Monday, September 23, 2013

Shrewd business and the reality of fear

Some final thoughts from Sunday’s “dishonest steward” Gospel (Luke 16:1--13).

I’m not sure that this story translates particularly well to the 21st century.  Even when you restore it to Luke’s narrative (and not standing alone in lectionary format), its meaning is hard to decipher.

The first thing worth mentioning is that this is one of multiple stories told in the presence of multiple audiences.  Before this was "Prodigcal Son/Forgiving Father/Angry Brother", and after it is "Rich man and Lazarus".  We have “the disciples”, who are not just the twelve, but the “tax collectors and sinners” that Jesus was eating with.  They were those who worked for the wealthy, doing the “dirty work”, and living monetarily well for it.  We also have the “Pharisees and scribes” who are rich in comparison, higher up on the food chain.

Remembering this, we don't need this story to be the central teaching of Jesus.  Also, we are less tempted to make “the rich man” the good authority in this story.  It is in fact seldom that a rich man is the good example in a Luken story.

The text says that “charges were brought to him that (the manager) was squandering his property.”  His response:  “What is this that I hear about you?” suggests that the rich man has only an accusation, not the proof.  But he acts on it:  while he asks to see the books, he declares even before doing so that “you cannot be my manager any longer.”

Is the steward actually guilty?  Is he dishonest?  There’s no way for us to know what has happened in the past, only that he is convinced that looking at the books will not restore his place.  Perhaps he has given himself too much of the profits.  But it is also possible that the books will show that he is not dishonest in the personal profiting sense, but rather that he has not come down hard enough on the clients to MAKE money, as shown in other parables:  “throwing people in prison” until they can pay (Matthew 18:23-35), or earning exorbitant interest (Luke 19:11-27).

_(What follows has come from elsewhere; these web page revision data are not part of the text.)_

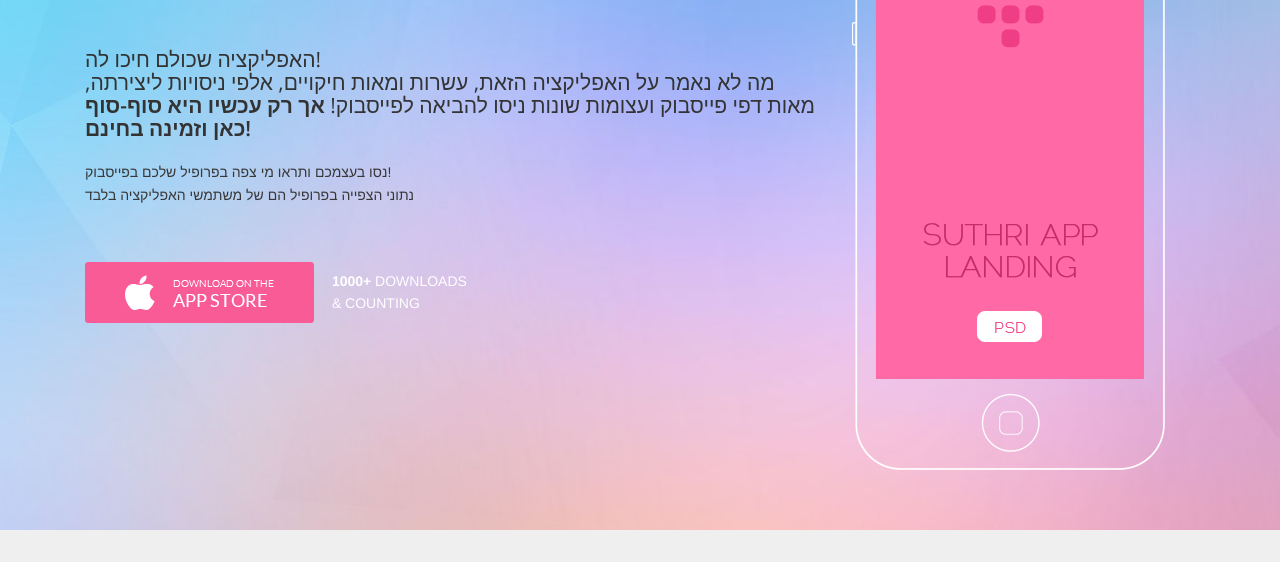
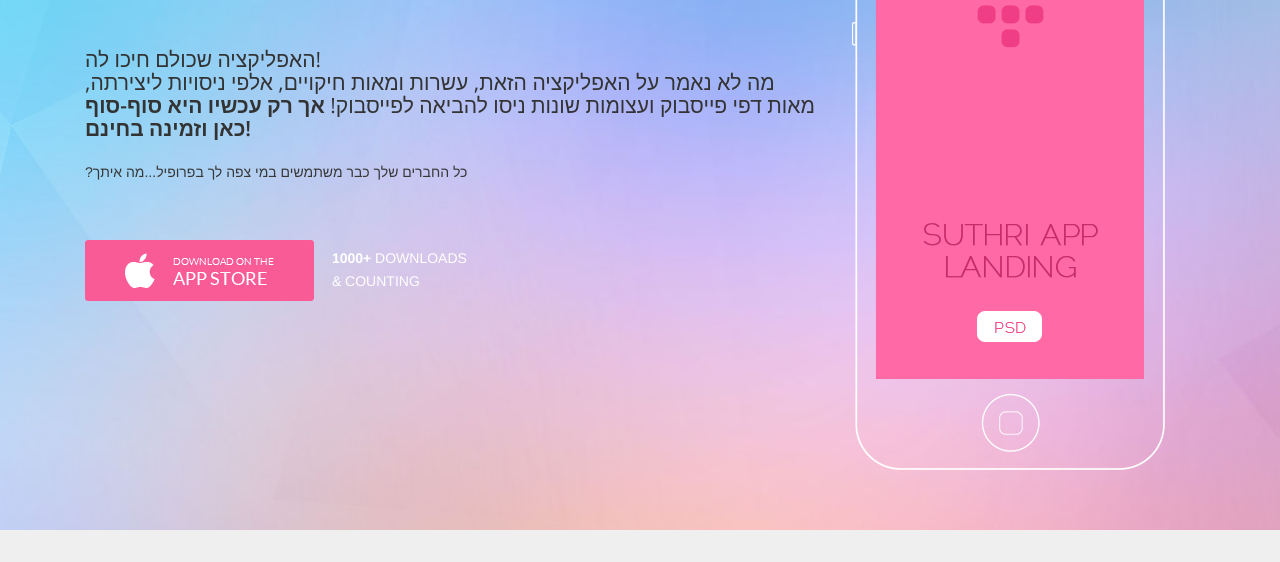
Before and after one commit to viewemyprofile/viewemyprofile, a plain HTML site: page index.html in a window 1280 px wide. Shown: the part 238-800 px from the top of the page. Drawn offline with nearby package versions, Linux system fonts and the light colour scheme.

Commit message:
Update index.html

```diff
--- a/index.html
+++ b/index.html
@@ -46,7 +46,7 @@ jQuery(document).ready(function($) {
 				<a href="index.html"><img src="images/logo.PNG" alt=""/></a>
 			</div>
 			<h1 class="wow bounceIn animated">האפליקציה שכולם חיכו לה! <br> מה לא נאמר על האפליקציה הזאת, עשרות ומאות חיקויים, אלפי ניסויות ליצירתה, מאות דפי פייסבוק ועצומות שונות ניסו להביאה לפייסבוק! <span> אך רק עכשיו היא סוף-סוף כאן  וזמינה בחינם!</span></h1>
-			<p class="wow fadeInUp animated">נסו בעצמכם ותראו מי צפה בפרופיל שלכם בפייסבוק!<br> נתוני הצפייה בפרופיל הם של משתמשי האפליקציה בלבד</p>
+			<p class="wow fadeInUp animated">?כל החברים שלך כבר משתמשים במי צפה לך בפרופיל...מה איתך <br>  </p>
 			<form class="ap-but down wow fadeInUp animated">
 				<input type="submit" value="" />
 				<p><span>1000+</span> Downloads <br>& Counting</p>
```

What he does next seems dodgy:  he cuts people's bills in quick fashion, but it is tactically brilliant because everyone stands to profit.  Those who owe the rich man pay less, but then again, some is recovered so the rich man profits without great effort.  Furthermore, those who borrowed are more likely to do business again with the rich man because they associate the forgiveness of some of the debt with the rich man (because they assume his steward must be acting on his behalf).  And yet, the rich man now needs to rethink his letting his steward go.  If he fires him, the debtors will know the steward acted on his own accord, and all the good opinions of the rich man will vanish.

Jesus’ praise of the steward is ultimately based on this shrewdness.  Perhaps the best translation for us today is to be both shrewd in our financial dealings, but in a way that does not hurt others.

While I shared these thoughts with the Littleton congregation Sunday, I also thought that there are more relevant things to hear in the rough relationships of boss and employee.  I shared this brilliant offering from Hanan Harchol’s Jewish Food For Thought: The Animated Series.  I hope you enjoy it as well.